Creative agencies, diversity and long hours.
To become diverse, creative agencies need to stop the long hours culture…
There is a lot of talk about agencies needing to diversify. To do this well and to adapt to more progressive working practices they are going to have to change, and the biggest change will have to be the long hours culture. But why?
I was recently asked by workingmums.co.uk to take part in a Google Hangout for the Mindset Shift Summit. Sarah Sutton from Genie Ventures and myself (Co-founder of Cuttsy+Cuttsy and twice winner in the SME categories for workingmums.co.uk) joined Gillian Nissim, founder of workingmums who chaired the Hangout.
Sarah brought up something that really made me think. At Genie Ventures they have a policy of not working long hours, something we try not to do but it certainly isn’t a policy (yet!).
We have a diverse team of Mums, Dads, Not Mums, Not Dads and college leavers, the age range is broad as are their backgrounds including (that dreaded word) millennials. The only way we can bring a team like this together is to have individual working arrangements, some school hours, some three to four days a week alongside those who work full-time.
So how does this work? There are lots of reasons, but the one I hadn’t realised was the culture of not working long hours. As soon as long hours creep and those who have to leave on time leave on time, resentment starts to kick in and then whole thing breaks down.
But wait! Isn’t agency life all about long hours, short deadlines, late nights full of people who are trying to do their best work on the way up their career ladder? Don’t agency folk only do their best when they are under pressure and have had no sleep? Personally, I don’t think so!
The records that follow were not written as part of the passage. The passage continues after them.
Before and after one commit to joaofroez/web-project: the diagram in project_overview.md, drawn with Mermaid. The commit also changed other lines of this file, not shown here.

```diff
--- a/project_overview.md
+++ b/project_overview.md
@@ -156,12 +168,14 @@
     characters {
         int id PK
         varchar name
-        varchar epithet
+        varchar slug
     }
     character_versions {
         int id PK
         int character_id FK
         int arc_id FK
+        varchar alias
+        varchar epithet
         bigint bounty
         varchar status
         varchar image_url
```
We have been running C+C for almost seven years and we have never pulled an all-nighter and do not work into the evening as a rule. I am not saying that never stay a little later to get work done but this is an exception not the rule.
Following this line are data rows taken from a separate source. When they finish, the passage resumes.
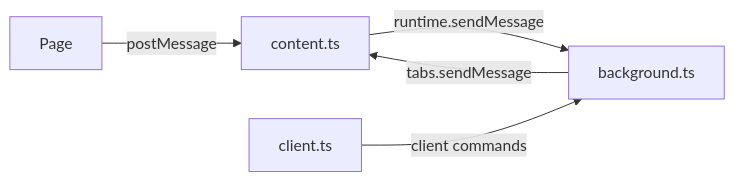
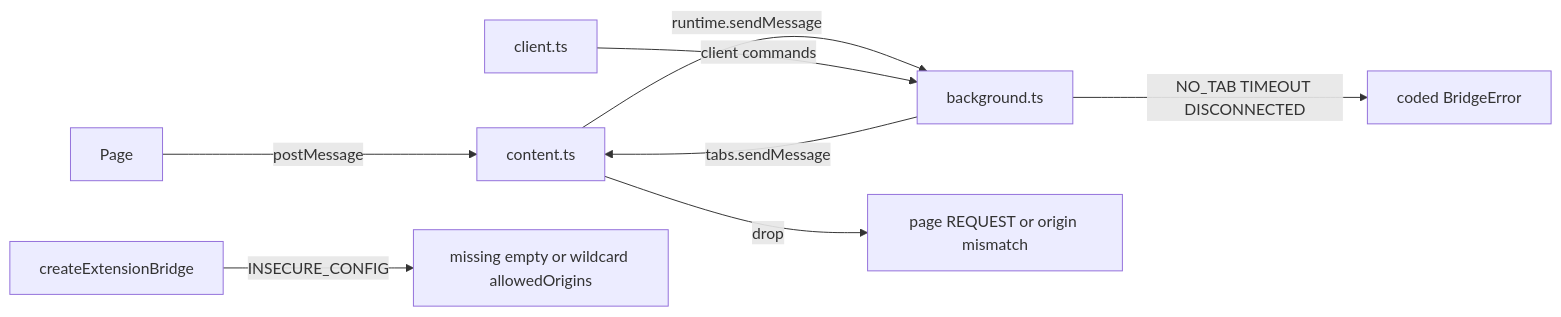
One commit to webex/webex-js-sdk changed the first of 3 diagrams in packages/@webex/web-extension-bridge/src/extension/docs/README.md. Above: the diagram before and after it, drawn with Mermaid. The commit also changed other lines of this file and 3 other files, not shown here.

Commit message:
docs(web-extension-bridge): add hop failure paths to Stage 0 mermaid (SPARK-853132)

````diff
--- a/packages/@webex/web-extension-bridge/src/extension/docs/README.md
+++ b/packages/@webex/web-extension-bridge/src/extension/docs/README.md
@@ -142,7 +142,10 @@
 ```mermaid
 flowchart LR
   Page[Page] -->|postMessage| Relay[content.ts]
   Relay -->|runtime.sendMessage| Worker[background.ts]
   UI[client.ts] -->|client commands| Worker
   Worker -->|tabs.sendMessage| Relay
+  Ctor[createExtensionBridge] -->|INSECURE_CONFIG| CfgFail[missing empty or wildcard allowedOrigins]
+  Worker -->|NO_TAB TIMEOUT DISCONNECTED| Err[coded BridgeError]
+  Relay -->|drop| Drop[page REQUEST or origin mismatch]
 ```
````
So how do we stop the long hours?
Don’t put up with the disruptive employee who thinks it’s fine to turn up late, disrupt others, only start any real work after lunch and then give disapproving looks to anyone who dare leave before 7pm.
Don’t let the most senior team member schedule work. Just because they are the most senior and skilled in their department, it doesn’t make them any good at scheduling.
Resource properly, be it permanent employees (staff levels) or through a good bank of freelancers and importantly plan ahead.
Reward for tasks done well not how long someone has been in the office.
Manage client expectations and don’t put up with unreasonable demands.
And finally trust your team and get them to trust you.
If you don’t think it can be done it’s time to diversify your thoughts.